Start of EXERCISE MATERIALS
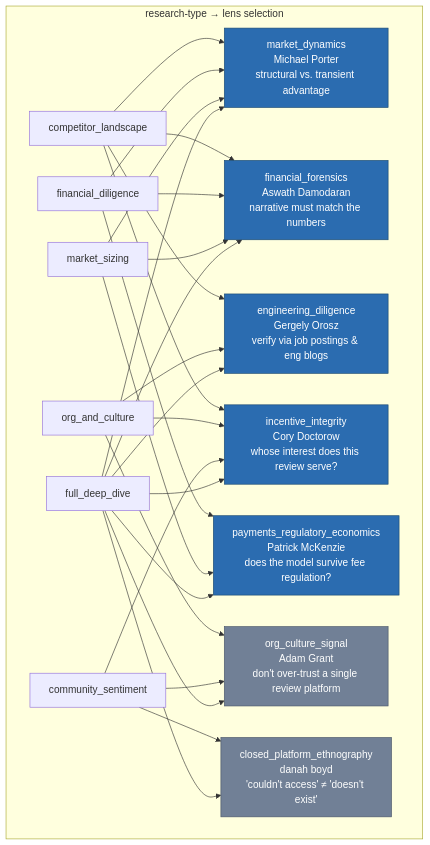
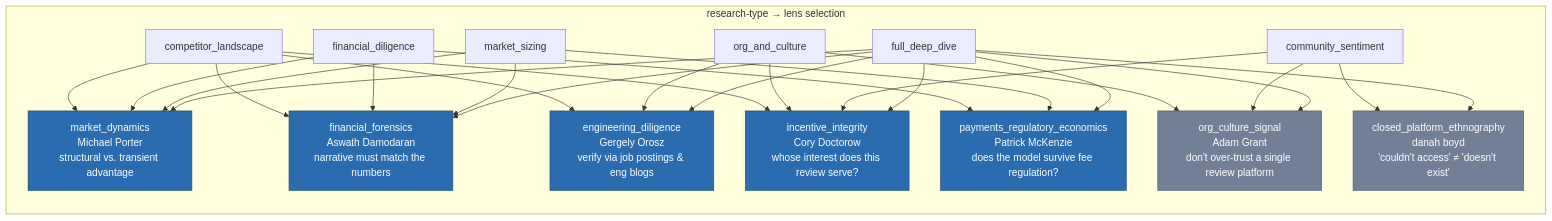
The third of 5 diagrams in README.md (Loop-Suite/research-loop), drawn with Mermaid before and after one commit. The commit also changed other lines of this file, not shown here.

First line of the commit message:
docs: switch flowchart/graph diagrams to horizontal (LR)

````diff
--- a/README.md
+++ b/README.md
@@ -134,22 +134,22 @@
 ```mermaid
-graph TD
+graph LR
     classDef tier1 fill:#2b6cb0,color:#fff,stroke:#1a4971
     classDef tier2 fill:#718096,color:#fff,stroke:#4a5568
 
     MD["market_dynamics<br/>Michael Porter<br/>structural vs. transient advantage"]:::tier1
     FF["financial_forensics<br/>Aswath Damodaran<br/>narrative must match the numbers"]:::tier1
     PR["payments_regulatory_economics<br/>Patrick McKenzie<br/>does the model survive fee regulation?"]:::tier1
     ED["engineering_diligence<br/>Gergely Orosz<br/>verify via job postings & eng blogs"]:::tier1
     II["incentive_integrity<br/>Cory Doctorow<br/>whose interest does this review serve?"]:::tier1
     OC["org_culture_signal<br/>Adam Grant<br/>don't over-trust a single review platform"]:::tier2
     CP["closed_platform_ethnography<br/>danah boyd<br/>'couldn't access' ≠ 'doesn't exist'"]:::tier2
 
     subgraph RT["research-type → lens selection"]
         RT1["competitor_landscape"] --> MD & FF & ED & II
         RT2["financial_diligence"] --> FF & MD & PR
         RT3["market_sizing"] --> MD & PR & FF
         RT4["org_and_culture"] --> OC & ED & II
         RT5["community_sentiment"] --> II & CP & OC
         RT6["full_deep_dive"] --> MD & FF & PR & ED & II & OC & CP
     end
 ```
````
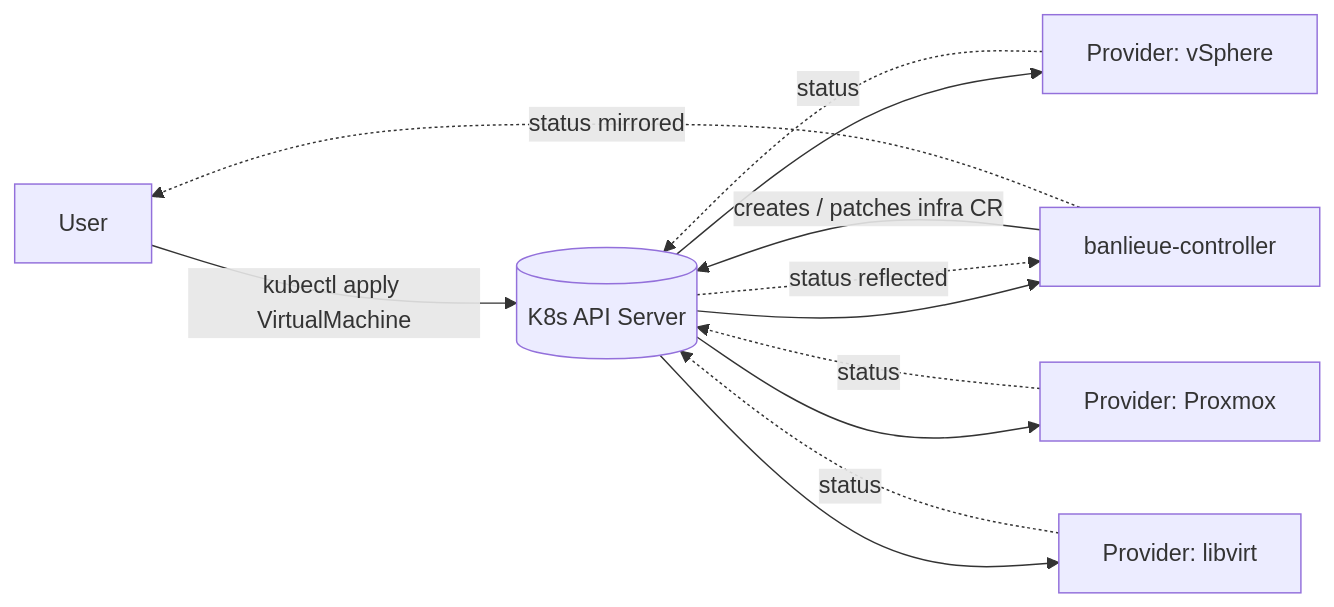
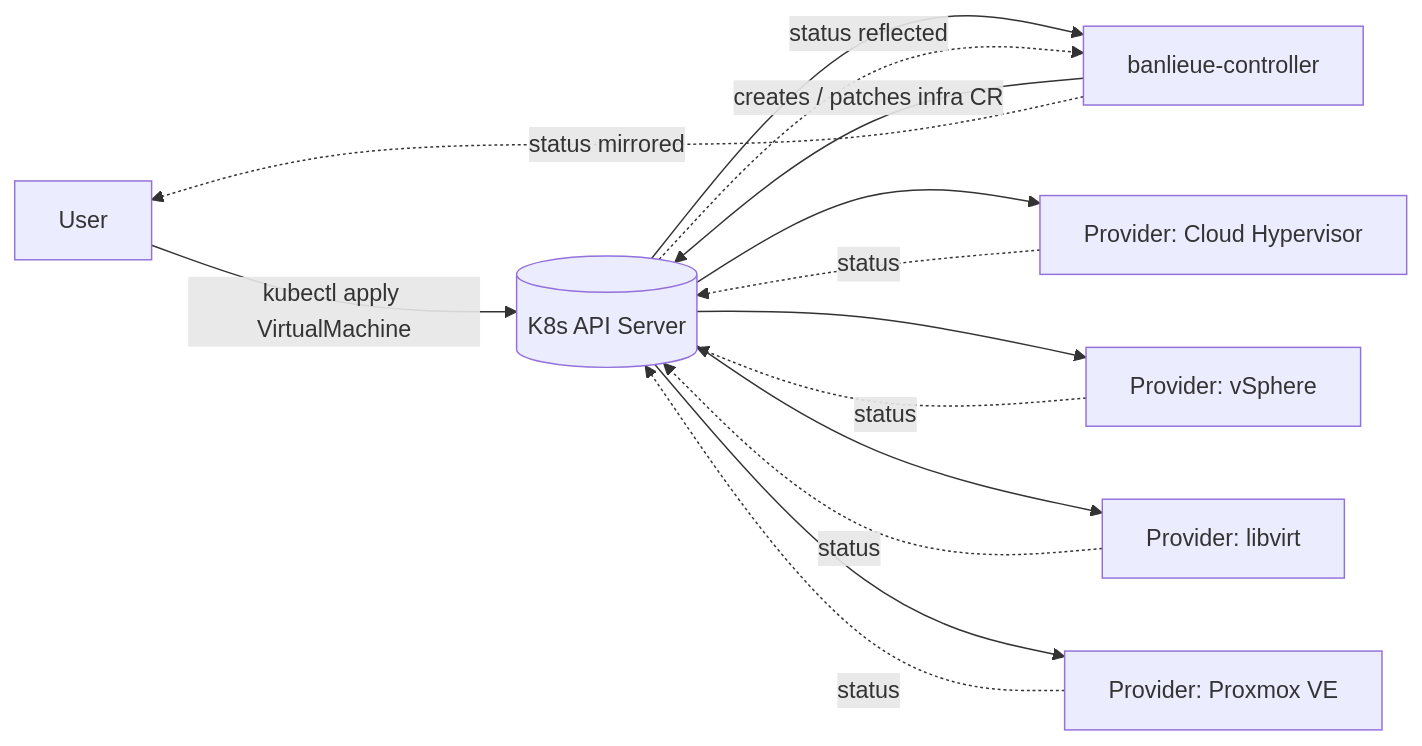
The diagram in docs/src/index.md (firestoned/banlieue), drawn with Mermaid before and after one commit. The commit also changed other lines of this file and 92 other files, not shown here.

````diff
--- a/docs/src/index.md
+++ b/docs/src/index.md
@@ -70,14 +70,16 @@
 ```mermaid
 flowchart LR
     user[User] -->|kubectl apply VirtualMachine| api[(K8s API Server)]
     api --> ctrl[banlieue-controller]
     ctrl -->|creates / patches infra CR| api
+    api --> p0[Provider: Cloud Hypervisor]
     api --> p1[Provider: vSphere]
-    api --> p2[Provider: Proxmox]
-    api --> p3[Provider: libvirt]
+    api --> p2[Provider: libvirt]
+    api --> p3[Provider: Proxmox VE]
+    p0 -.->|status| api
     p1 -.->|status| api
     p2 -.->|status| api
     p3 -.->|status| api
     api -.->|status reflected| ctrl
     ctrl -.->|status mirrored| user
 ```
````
End of EXERCISE MATERIALS
Start of EXERCISE MATERIALS
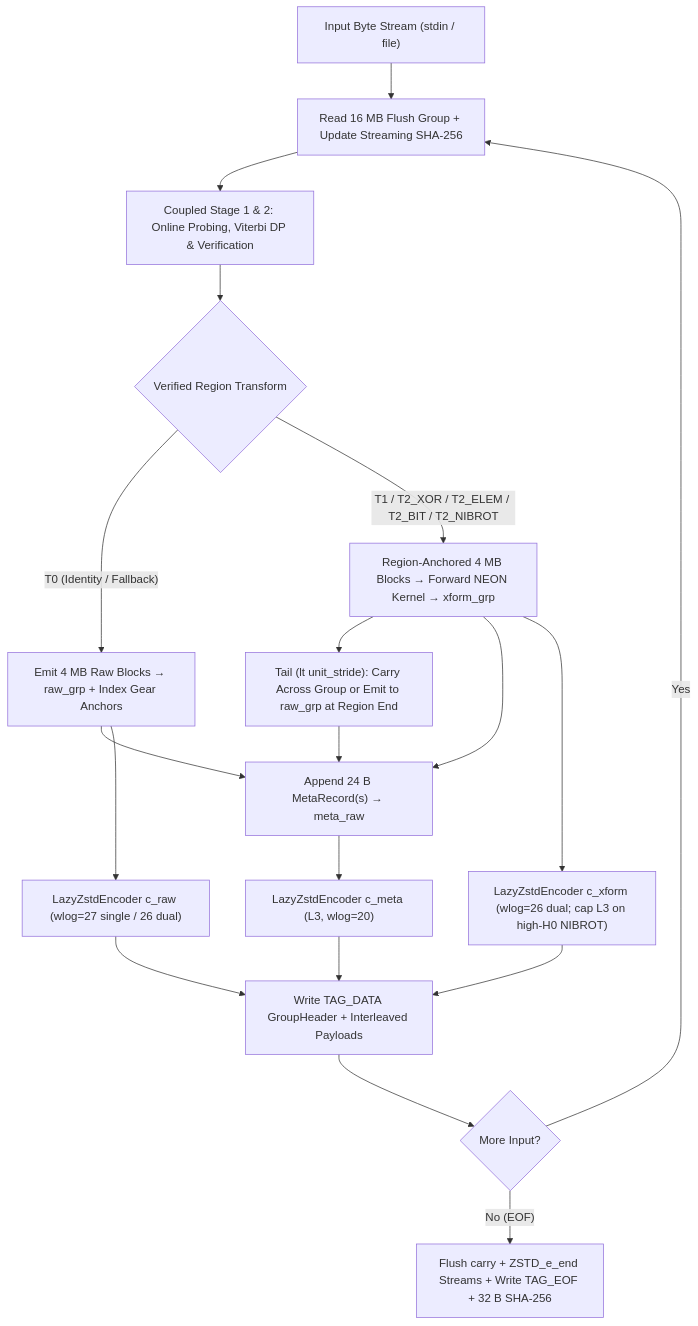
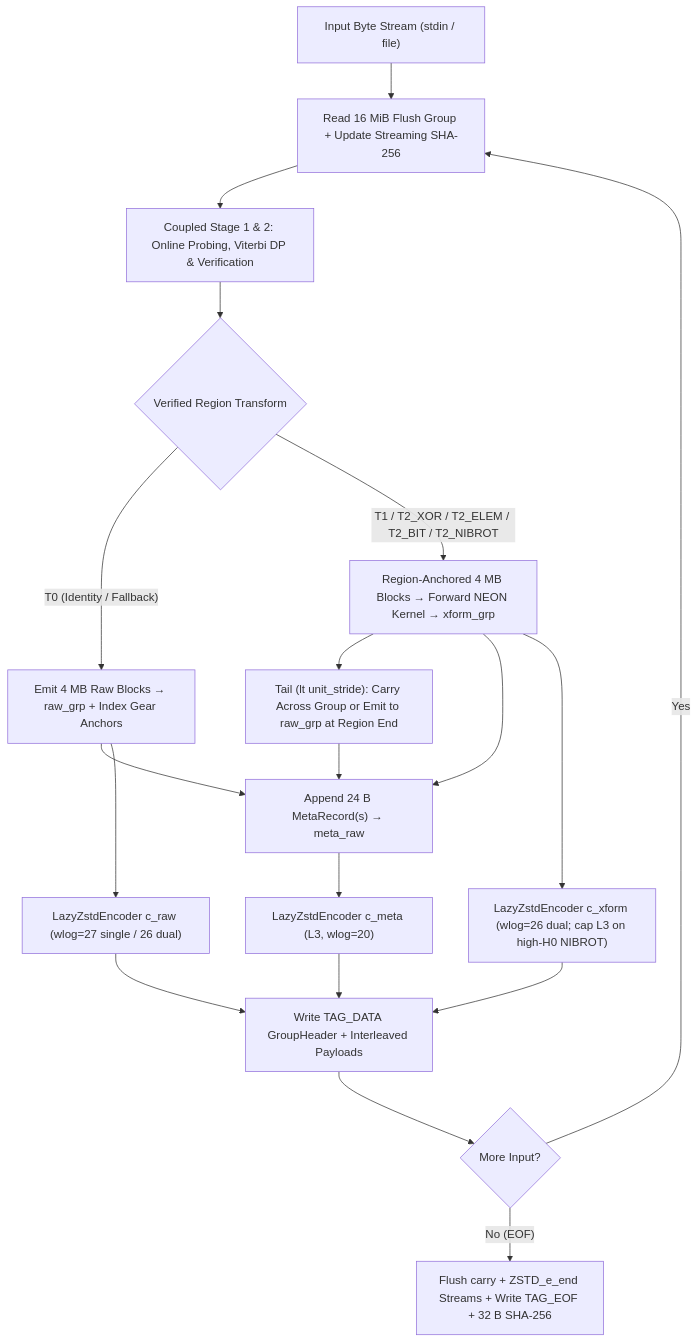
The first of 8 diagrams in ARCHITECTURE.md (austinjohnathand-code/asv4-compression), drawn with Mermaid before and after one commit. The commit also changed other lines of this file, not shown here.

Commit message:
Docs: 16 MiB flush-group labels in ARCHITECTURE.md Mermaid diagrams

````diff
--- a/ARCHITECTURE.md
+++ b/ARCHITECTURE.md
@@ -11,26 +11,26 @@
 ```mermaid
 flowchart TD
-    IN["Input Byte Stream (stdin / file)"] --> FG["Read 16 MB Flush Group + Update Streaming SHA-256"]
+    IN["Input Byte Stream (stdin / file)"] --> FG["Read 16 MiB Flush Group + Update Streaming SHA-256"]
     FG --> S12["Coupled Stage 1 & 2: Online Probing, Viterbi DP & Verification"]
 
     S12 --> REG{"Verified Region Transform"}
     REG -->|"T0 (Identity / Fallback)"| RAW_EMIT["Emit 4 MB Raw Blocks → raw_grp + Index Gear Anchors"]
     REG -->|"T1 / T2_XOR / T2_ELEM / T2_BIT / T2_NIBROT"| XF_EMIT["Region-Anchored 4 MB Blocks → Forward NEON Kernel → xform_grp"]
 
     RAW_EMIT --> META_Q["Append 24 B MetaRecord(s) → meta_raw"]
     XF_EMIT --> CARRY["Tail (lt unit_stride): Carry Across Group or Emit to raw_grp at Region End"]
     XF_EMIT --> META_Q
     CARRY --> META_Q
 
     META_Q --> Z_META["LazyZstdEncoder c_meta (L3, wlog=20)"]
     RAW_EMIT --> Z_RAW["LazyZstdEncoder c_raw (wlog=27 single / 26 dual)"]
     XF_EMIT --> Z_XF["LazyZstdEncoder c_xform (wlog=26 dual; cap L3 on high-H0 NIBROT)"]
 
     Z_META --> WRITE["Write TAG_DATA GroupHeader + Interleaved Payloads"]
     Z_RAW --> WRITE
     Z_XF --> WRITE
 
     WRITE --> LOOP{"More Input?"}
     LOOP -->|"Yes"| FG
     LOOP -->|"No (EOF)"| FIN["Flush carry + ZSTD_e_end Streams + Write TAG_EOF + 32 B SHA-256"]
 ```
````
End of EXERCISE MATERIALS
Start of EXERCISE MATERIALS
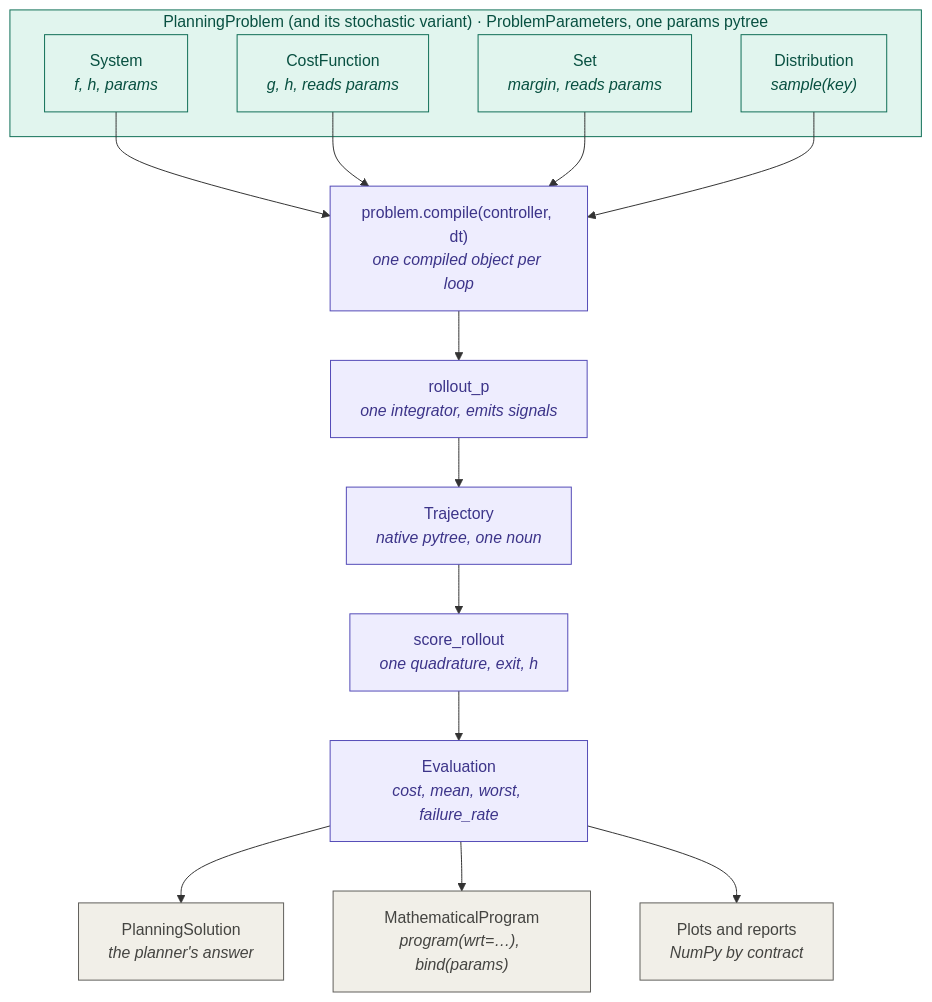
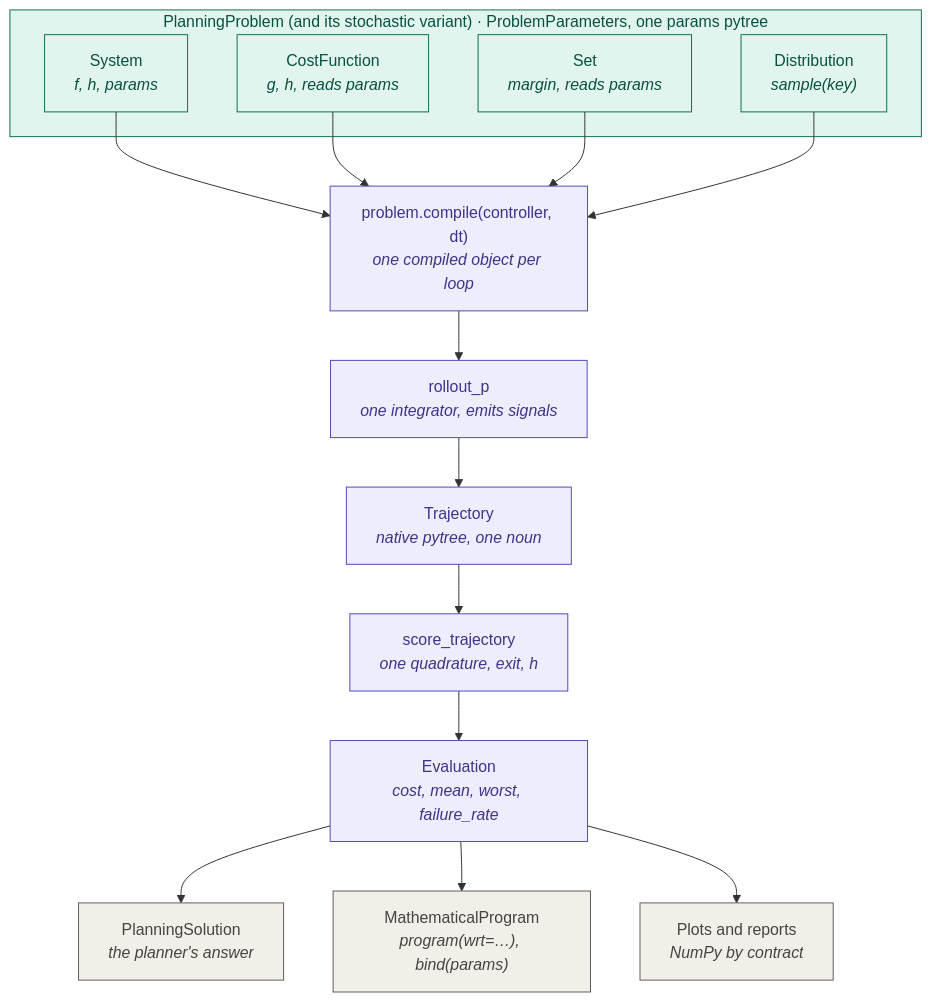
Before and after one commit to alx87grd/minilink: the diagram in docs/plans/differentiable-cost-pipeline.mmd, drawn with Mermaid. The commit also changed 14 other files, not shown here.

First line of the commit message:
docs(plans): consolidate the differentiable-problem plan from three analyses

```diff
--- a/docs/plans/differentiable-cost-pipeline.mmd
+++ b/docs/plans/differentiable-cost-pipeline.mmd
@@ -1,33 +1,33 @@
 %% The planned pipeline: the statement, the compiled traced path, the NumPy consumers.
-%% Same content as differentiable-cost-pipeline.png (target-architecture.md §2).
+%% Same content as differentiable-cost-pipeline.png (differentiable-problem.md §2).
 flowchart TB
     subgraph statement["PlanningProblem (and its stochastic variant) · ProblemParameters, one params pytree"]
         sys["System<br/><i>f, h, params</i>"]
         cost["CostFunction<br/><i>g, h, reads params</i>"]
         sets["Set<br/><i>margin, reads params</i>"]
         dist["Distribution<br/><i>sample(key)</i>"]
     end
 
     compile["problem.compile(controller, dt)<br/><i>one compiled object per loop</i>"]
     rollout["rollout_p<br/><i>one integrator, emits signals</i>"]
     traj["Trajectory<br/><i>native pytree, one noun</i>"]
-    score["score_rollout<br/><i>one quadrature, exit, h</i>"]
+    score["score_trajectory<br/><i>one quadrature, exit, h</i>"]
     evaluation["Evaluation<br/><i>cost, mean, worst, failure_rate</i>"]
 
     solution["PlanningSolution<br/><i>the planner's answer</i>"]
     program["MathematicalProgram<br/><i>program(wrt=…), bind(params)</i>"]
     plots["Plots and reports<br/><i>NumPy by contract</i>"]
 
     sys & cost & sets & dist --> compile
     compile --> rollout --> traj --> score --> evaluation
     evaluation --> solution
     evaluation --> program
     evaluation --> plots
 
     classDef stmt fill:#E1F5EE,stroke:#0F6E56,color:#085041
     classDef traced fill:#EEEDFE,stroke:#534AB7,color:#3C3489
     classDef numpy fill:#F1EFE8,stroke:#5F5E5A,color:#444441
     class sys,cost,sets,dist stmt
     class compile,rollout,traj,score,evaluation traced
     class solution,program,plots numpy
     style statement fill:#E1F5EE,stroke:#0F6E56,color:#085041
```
End of EXERCISE MATERIALS
• _EXERCISE AIM_: Only the lines above starting at the line that holds "flowchart LR" and ending at the line that holds "p3 -.->|status| api" are to be repeated, exactly and in full.

• _TASK SOLUTION_:
 flowchart LR
     user[User] -->|kubectl apply VirtualMachine| api[(K8s API Server)]
     api --> ctrl[banlieue-controller]
     ctrl -->|creates / patches infra CR| api
+    api --> p0[Provider: Cloud Hypervisor]
     api --> p1[Provider: vSphere]
-    api --> p2[Provider: Proxmox]
-    api --> p3[Provider: libvirt]
+    api --> p2[Provider: libvirt]
+    api --> p3[Provider: Proxmox VE]
+    p0 -.->|status| api
     p1 -.->|status| api
     p2 -.->|status| api
     p3 -.->|status| api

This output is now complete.